@Cnbrb: Exactly how would you change the structure of the project page to accommodate this table? I envision a "Creative Commons licenses" section near the bottom, linked from the "Well-known licenses" subsection.   — Jeff G. ツ 16:06, 21 September 2017 (UTC)
@Jeff G.: I reckon this is really essential information and should be near the top in the first section where the reader can at once refer to it when trying to find out if an image is allowed or not. I think this is the key goal for reading this page.
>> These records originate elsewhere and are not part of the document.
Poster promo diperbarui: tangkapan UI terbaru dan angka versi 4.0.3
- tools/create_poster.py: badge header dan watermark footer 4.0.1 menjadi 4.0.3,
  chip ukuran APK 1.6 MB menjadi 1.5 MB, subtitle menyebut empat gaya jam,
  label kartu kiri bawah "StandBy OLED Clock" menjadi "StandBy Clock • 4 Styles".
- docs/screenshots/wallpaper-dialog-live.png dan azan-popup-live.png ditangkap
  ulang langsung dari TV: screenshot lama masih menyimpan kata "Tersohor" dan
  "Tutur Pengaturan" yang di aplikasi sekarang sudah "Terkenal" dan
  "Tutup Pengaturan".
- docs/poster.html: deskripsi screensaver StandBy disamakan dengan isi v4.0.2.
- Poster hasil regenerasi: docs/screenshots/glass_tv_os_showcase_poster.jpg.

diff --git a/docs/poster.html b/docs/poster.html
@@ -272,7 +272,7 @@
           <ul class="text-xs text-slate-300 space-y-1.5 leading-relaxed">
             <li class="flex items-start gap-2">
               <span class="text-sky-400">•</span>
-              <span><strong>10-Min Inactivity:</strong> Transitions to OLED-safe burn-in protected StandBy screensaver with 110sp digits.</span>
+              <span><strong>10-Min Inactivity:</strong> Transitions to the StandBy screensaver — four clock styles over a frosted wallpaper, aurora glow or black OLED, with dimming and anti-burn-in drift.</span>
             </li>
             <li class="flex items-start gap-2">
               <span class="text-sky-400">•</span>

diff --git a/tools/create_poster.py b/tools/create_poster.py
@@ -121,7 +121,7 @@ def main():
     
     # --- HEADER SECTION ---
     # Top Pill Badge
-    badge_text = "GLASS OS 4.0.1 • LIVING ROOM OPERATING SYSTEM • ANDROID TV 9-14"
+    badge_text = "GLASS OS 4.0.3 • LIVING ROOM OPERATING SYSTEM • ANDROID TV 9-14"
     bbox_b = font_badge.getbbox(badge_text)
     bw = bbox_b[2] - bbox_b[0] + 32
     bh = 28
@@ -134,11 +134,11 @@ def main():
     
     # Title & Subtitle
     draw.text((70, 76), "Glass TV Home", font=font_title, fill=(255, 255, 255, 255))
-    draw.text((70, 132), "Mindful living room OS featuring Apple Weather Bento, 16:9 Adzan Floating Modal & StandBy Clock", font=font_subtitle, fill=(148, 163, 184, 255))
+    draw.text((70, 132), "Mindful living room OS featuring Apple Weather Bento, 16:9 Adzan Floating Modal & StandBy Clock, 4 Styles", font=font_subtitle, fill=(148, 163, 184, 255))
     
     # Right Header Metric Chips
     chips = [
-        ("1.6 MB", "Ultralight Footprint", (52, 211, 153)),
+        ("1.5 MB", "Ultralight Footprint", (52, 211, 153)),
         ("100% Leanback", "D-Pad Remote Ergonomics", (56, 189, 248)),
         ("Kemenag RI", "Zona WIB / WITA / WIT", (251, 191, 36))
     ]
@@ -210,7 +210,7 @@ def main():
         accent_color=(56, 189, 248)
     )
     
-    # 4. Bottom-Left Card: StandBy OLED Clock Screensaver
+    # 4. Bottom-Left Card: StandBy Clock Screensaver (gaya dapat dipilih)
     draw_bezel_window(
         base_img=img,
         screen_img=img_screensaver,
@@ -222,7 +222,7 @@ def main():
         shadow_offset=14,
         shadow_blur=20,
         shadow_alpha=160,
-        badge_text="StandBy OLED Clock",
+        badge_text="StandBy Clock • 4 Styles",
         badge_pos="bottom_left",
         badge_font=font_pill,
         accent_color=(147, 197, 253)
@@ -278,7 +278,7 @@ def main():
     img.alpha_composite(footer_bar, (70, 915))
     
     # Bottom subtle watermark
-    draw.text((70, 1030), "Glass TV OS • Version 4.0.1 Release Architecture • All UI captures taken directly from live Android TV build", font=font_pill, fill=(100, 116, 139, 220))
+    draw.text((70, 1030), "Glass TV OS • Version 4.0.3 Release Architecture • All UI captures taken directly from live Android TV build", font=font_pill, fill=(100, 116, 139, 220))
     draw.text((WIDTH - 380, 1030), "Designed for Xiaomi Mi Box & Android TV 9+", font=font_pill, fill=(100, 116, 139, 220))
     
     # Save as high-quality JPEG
Maybe it would sit naturally in the Well-known licenses section? When I mention layout, I was really concerned about a table sitting next to right-aligned images and crashing into them! Cnbrb (talk) 16:28, 21 September 2017 (UTC)

Appropriate Licence and data?Edit

I uploaded a my photo Vergine e Bambino con san Giuseppe, il beato Amato e san Carlo Borromeo (Cialdieri), made by myself to a painting of the XXVII century. Have I chosen the right licence declaration? Which date do I have to choose? The moment I've taken the photo (last Saturday), or when the painting has been concluded (1621 c.a.)? Who is the ower? Myself (the author of the photo) or the painter (Girolamo Cialdieri, the author of the painting)? --Skyfall (talk) 13:58, 7 September 2017 (UTC)

@Skyfall: Hi,
What is important here is the painting. So the author is the painter, and the date should be when it was painted. I fixed the license for you. Additionally, you can mention that you are the photographer. Regards, Yann (talk) 14:43, 7 September 2017 (UTC)
Thank you! --Skyfall (talk) 15:16, 7 September 2017 (UTC)

Attribution-ShareAlike 3.0 IGOEdit

Is ist possible to upload pictures licensed under Attribution-ShareAlike 3.0 IGO? --Giftzwerg 88 (talk) 10:40, 10 September 2017 (UTC)

Yes; the template is called {{cc-by-sa-3.0-igo}}. LX (talk, contribs) 11:22, 10 September 2017 (UTC)
Return to the project page "Licensing".